It is extremely fitting that we dedicate this issue of the Reader, which celebrates twenty-five years of publication in 2014, to Tommer Peterson, Reader coeditor and deputy director and director of programs for GIA. He will be retiring at the end of 2014 after fourteen years at GIA. His talents as an editor, program developer, graphic designer, visual artist, playwright, diplomat, people wrangler, conference coordinator, deadline policeman, and humorist have helped GIA become a well-respected association serving the entire arts philanthropic community.
He has been a champion of realizing GIA’s mission in establishing that our work serve all grantmakers, the nonprofit arts sector, and the public. This philosophy provides the underpinning for a website where research and publications can be accessed by anyone, and a public news feed where current information is posted on our home page and Facebook page and tweeted to our “followers.” While we are always grateful to our members, who receive specific benefits for their support, our mission is to reach all arts funders who are supporting artists and arts organizations, thereby “supporting a Creative America.”
Tommer has also been a spirited supporter of the Reader and its continuation as a printed publication. Although you can obtain the Reader in digital form on our website, or download the ePub edition directly to your notebook, iPad, or Kindle, you can also get a copy in the mail. Through generous support from members, we have intentionally kept the cost of the Reader affordable. For only $36 a year, anyone can subscribe. The Reader is also sent to a number of libraries, arts administration programs, and other cultural institutions that collect and catalog it as a resource.
Two other areas that have felt Tommer’s mark are our research projects and the diversity of artists, speakers, and presenters at our conferences. Tommer has guided the “Foundation Grants to Arts and Culture” annual report from the Foundation Center and complemented it with public funding reports from the National Assembly of State Arts Agencies. He has committed considerable energy to creating a new national standard taxonomy and collection process to aggregate data on support for individual artists. His behind-the-scenes work at the conference has assured that GIA’s keynoters, presenters, and artists reflect the diversity of issues and ethnicities of our communities. An expert at knowing, finding, and seeking out unique voices, Tommer has demonstrated that values of racial equity can be fulfilled through intentional and consistent practice.

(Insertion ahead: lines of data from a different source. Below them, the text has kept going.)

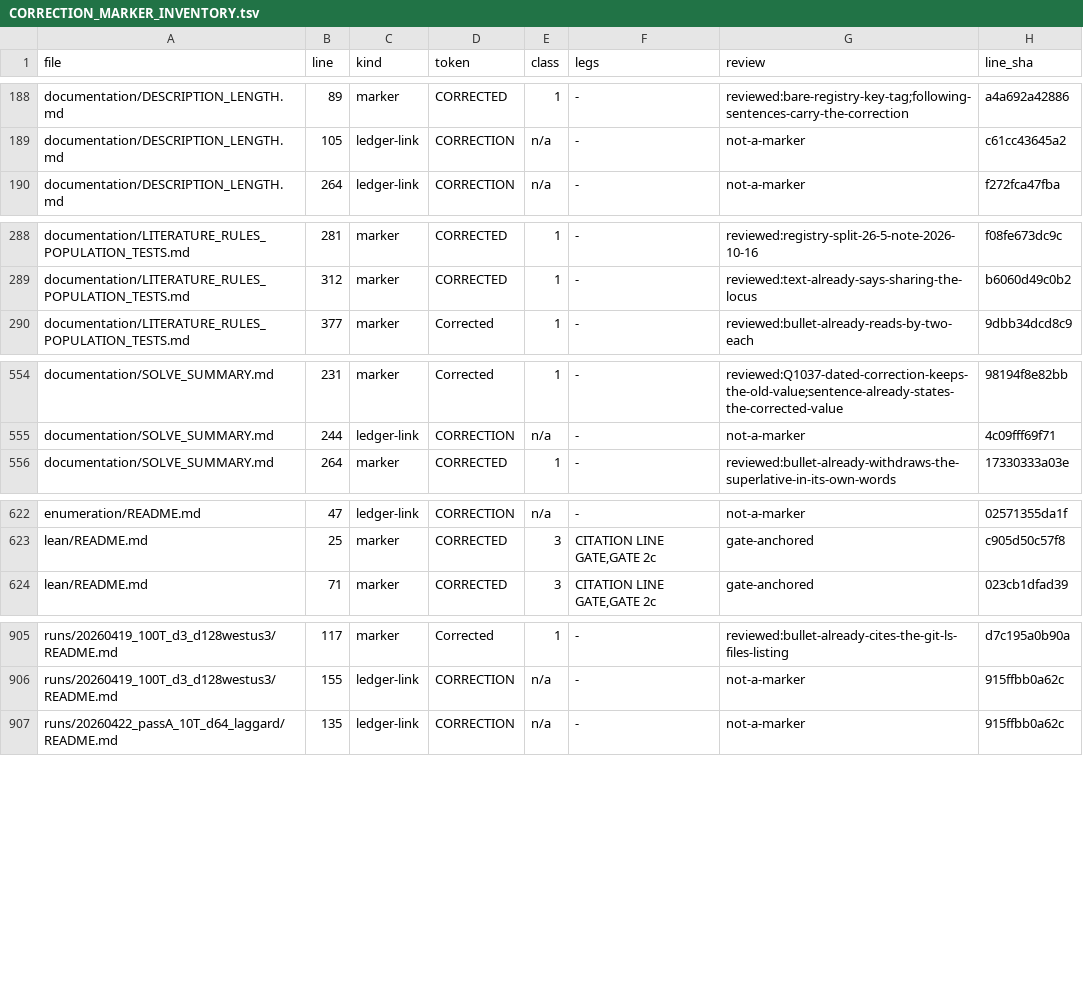
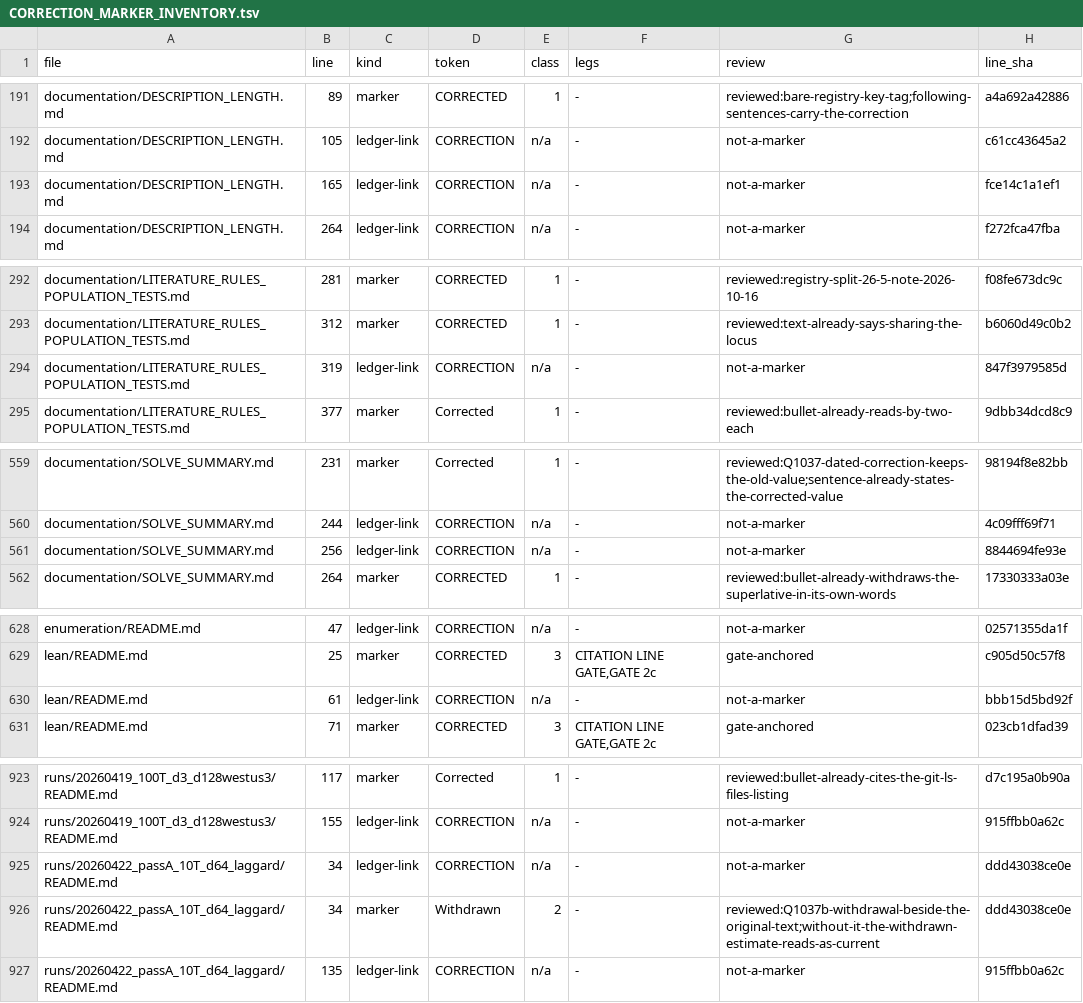
Before and after one commit to petersm3/roae, a TSV file: documentation/CORRECTION_MARKER_INVENTORY.tsv, drawn as a sheet; only a part is shown, gaps mark what is left out; the diff covers the shown part only; the diff names each change by its address in the sheet, - before the commit and + after, or states it on an @@ line.

```diff
--- a/documentation/CORRECTION_MARKER_INVENTORY.tsv
+++ b/documentation/CORRECTION_MARKER_INVENTORY.tsv
+row 193: documentation/DESCRIPTION_LENGTH.md | 165 | ledger-link | CORRECTION | n/a | - | not-a-marker | fce14c1a1ef1
+row 294: documentation/LITERATURE_RULES_POPULATION_TESTS.md | 319 | ledger-link | CORRECTION | n/a | - | not-a-marker | 847f3979585d
+row 561: documentation/SOLVE_SUMMARY.md | 256 | ledger-link | CORRECTION | n/a | - | not-a-marker | 8844694fe93e
+row 630: lean/README.md | 61 | ledger-link | CORRECTION | n/a | - | not-a-marker | bbb15d5bd92f
+row 925: runs/20260422_passA_10T_d64_laggard/README.md | 34 | ledger-link | CORRECTION | n/a | - | not-a-marker | ddd43038ce0e
+row 926: runs/20260422_passA_10T_d64_laggard/README.md | 34 | marker | Withdrawn | 2 | - | reviewed:Q1037b-withdrawal-beside-the-original-text;without-it-the-withdrawn-estimate-reads-as-current | ddd43038ce0e
```
Also changed, not shown: 15 added rows and 1 edited cell elsewhere in this file, 24 other files.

People leave lasting legacies at institutions. Most of those legacies are not specific programs or forms or ways of operation. Most are harder to define . . . an openness, a demand for diversity and inclusion, a sense of fairness, a desire for excellence, thoroughness, and truth. These are some of the qualities Tommer has left with GIA. Through his tenure with first executive director Ann Focke into my time as president and CEO, Tommer has maintained these values and upheld them with every conference, program, and Reader he has worked on. He will be missed, but he has left behind values that will stay with the organization for years to come. Thank you, Tommer.